In town for the Taipei Film Festival, German director Helma Sanders-Brahms talks about her fondness for Taiwan, her frustrating experiences with filmmaking in Germany and how she finally came around to liking Johannes Brahms’ music
TT: How did you come to know Pier Paolo Pasolini in 1969?
HS: There were two European countries that made beautiful films at that time: France and Italy. In Italy, there were two successful kinds of films. On one side of the spectrum, there is art-house cinema and Pasolini. On the other side, there are spaghetti westerns.
I went down to Italy to conduct interviews for a television show. I met Pasolini, and he immediately told me, “You are going to make films.” I didn’t know why and how, but he saw that in me and offered me a place on the set of Medea.
I also worked with the spaghetti western people. I was a handyperson. I learned and helped wherever I could, and the crew called me “the German spy” [laughs]. It was my film school — and an extremely good one.

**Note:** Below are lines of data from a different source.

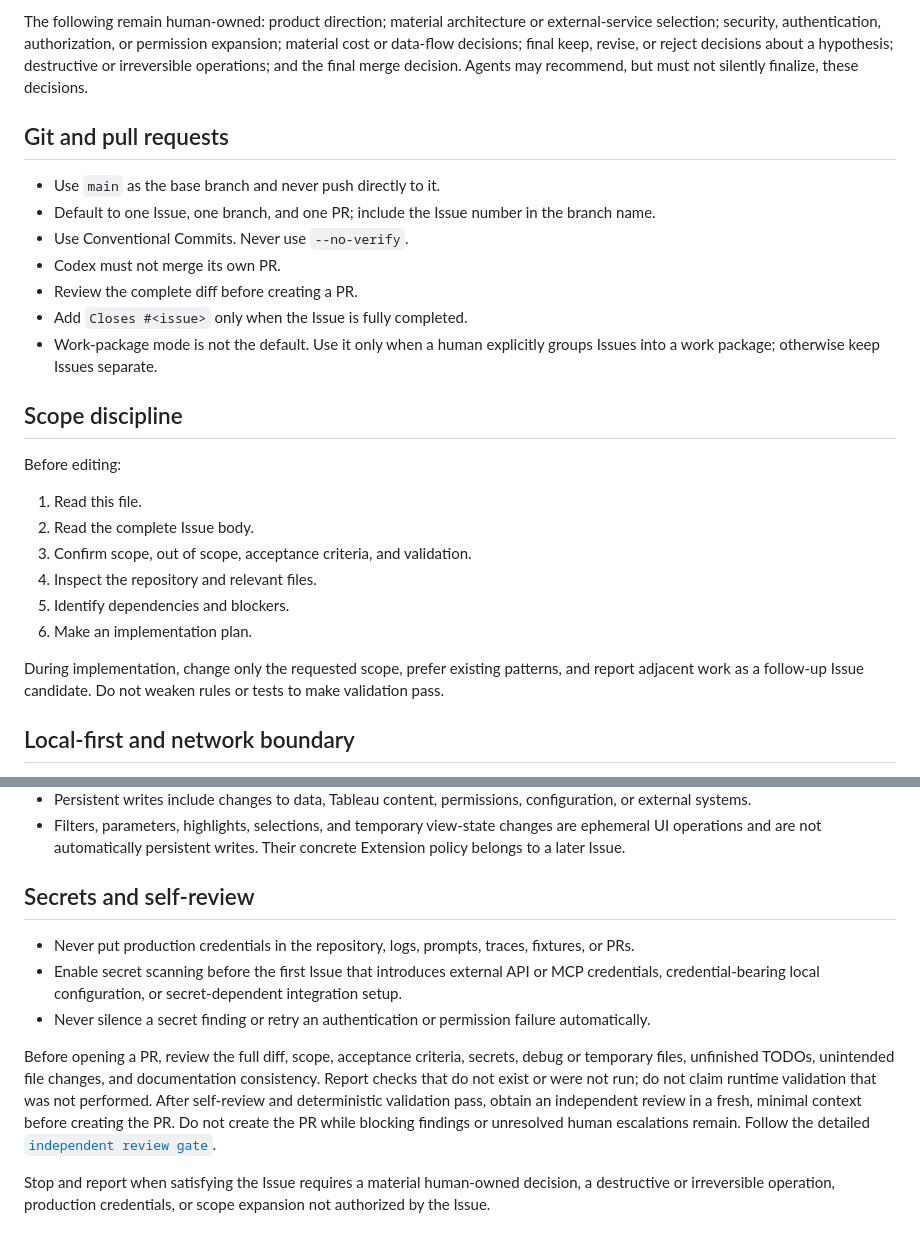
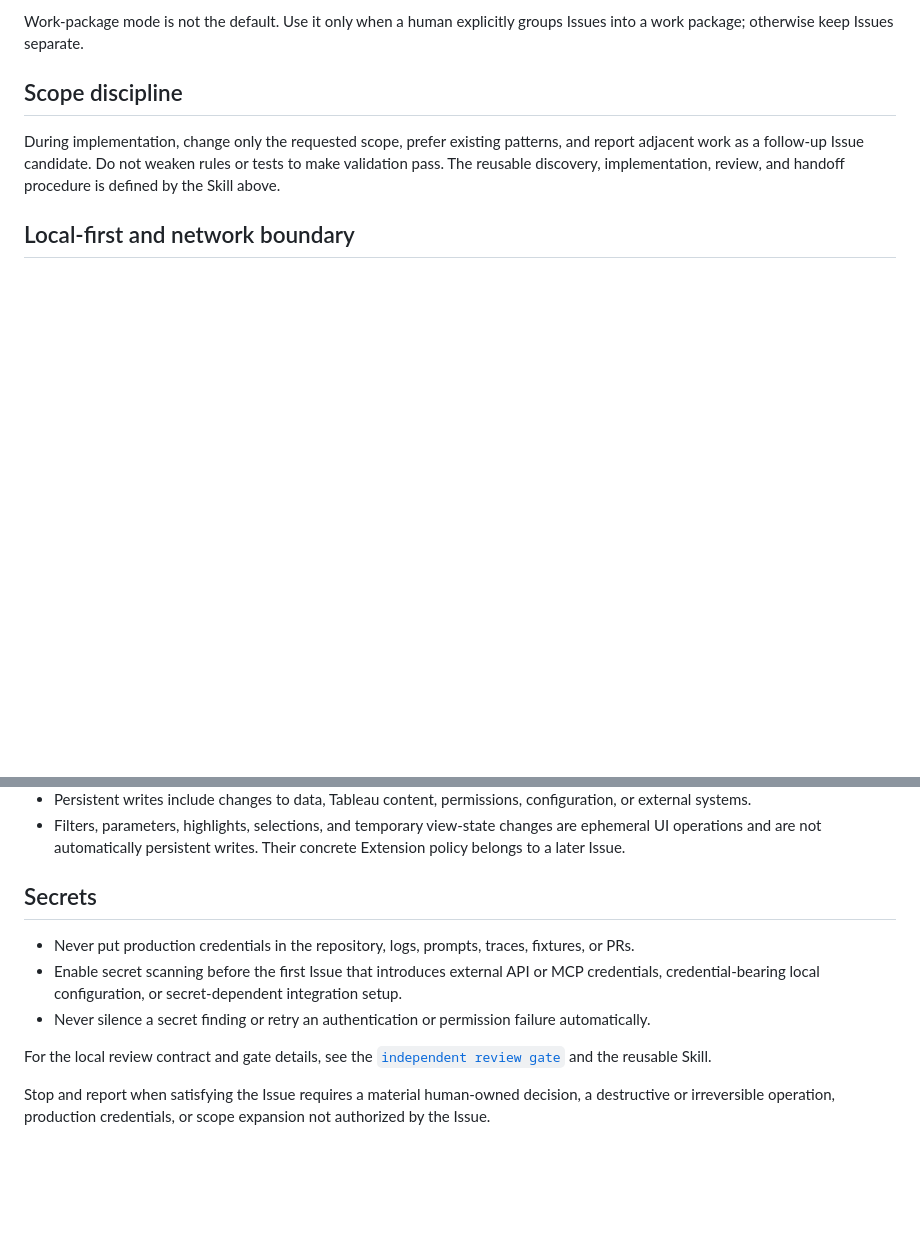
Before and after one commit to Chasoso/tableau-ambient-analyst, a Markdown page: AGENTS.md, 2 parts joined by grey strips. Drawn GitHub-style; blank space fills up the shorter version.

Commit message:
refactor: keep issue workflow policy local

```diff
--- a/AGENTS.md
+++ b/AGENTS.md
@@ -126,34 +62,12 @@ and recommendations.
-The following remain human-owned: product direction; material architecture or
-external-service selection; security, authentication, authorization, or
-permission expansion; material cost or data-flow decisions; final keep,
-revise, or reject decisions about a hypothesis; destructive or irreversible
-operations; and the final merge decision. Agents may recommend, but must not
-silently finalize, these decisions.
-
-## Git and pull requests
-
-- Use `main` as the base branch and never push directly to it.
-- Default to one Issue, one branch, and one PR; include the Issue number in the branch name.
-- Use Conventional Commits. Never use `--no-verify`.
-- Codex must not merge its own PR.
-- Review the complete diff before creating a PR.
-- Add `Closes #<issue>` only when the Issue is fully completed.
-- Work-package mode is not the default. Use it only when a human explicitly groups Issues into a work package; otherwise keep Issues separate.
+Work-package mode is not the default. Use it only when a human explicitly
+groups Issues into a work package; otherwise keep Issues separate.
 
 ## Scope discipline
 
-Before editing:
-
-1. Read this file.
-2. Read the complete Issue body.
-3. Confirm scope, out of scope, acceptance criteria, and validation.
-4. Inspect the repository and relevant files.
-5. Identify dependencies and blockers.
-6. Make an implementation plan.
-
 During implementation, change only the requested scope, prefer existing
 patterns, and report adjacent work as a follow-up Issue candidate. Do not
-weaken rules or tests to make validation pass.
+weaken rules or tests to make validation pass. The reusable discovery,
+implementation, review, and handoff procedure is defined by the Skill above.
 
 ## Local-first and network boundary
 
@@ -182,20 +96,15 @@ following boundaries:
 - Persistent writes include changes to data, Tableau content, permissions, configuration, or external systems.
 - Filters, parameters, highlights, selections, and temporary view-state changes are ephemeral UI operations and are not automatically persistent writes. Their concrete Extension policy belongs to a later Issue.
 
-## Secrets and self-review
+## Secrets
 
 - Never put production credentials in the repository, logs, prompts, traces, fixtures, or PRs.
 - Enable secret scanning before the first Issue that introduces external API or MCP credentials, credential-bearing local configuration, or secret-dependent integration setup.
 - Never silence a secret finding or retry an authentication or permission failure automatically.
 
-Before opening a PR, review the full diff, scope, acceptance criteria,
-secrets, debug or temporary files, unfinished TODOs, unintended file changes,
-and documentation consistency. Report checks that do not exist or were not
-run; do not claim runtime validation that was not performed. After self-review
-and deterministic validation pass, obtain an independent review in a fresh,
-minimal context before creating the PR. Do not create the PR while blocking
-findings or unresolved human escalations remain. Follow the detailed
-[`independent review gate`](docs/development/independent-review-gate.md).
+For the local review contract and gate details, see the
+[`independent review gate`](docs/development/independent-review-gate.md) and
+the reusable Skill.
 
 Stop and report when satisfying the Issue requires a material human-owned
 decision, a destructive or irreversible operation, production credentials, or
```
Also changed, not shown: other parts of AGENTS.md (+44 -108 lines).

Sergio Corbucci [an Italian director best known for his spaghetti westerns] was a very nice guy and a friend of Pasolini. It was kind of like a big family back then. Pasolini was a dark, gloomy guy. Corbucci was sensual and happy. It was a nice balance to me.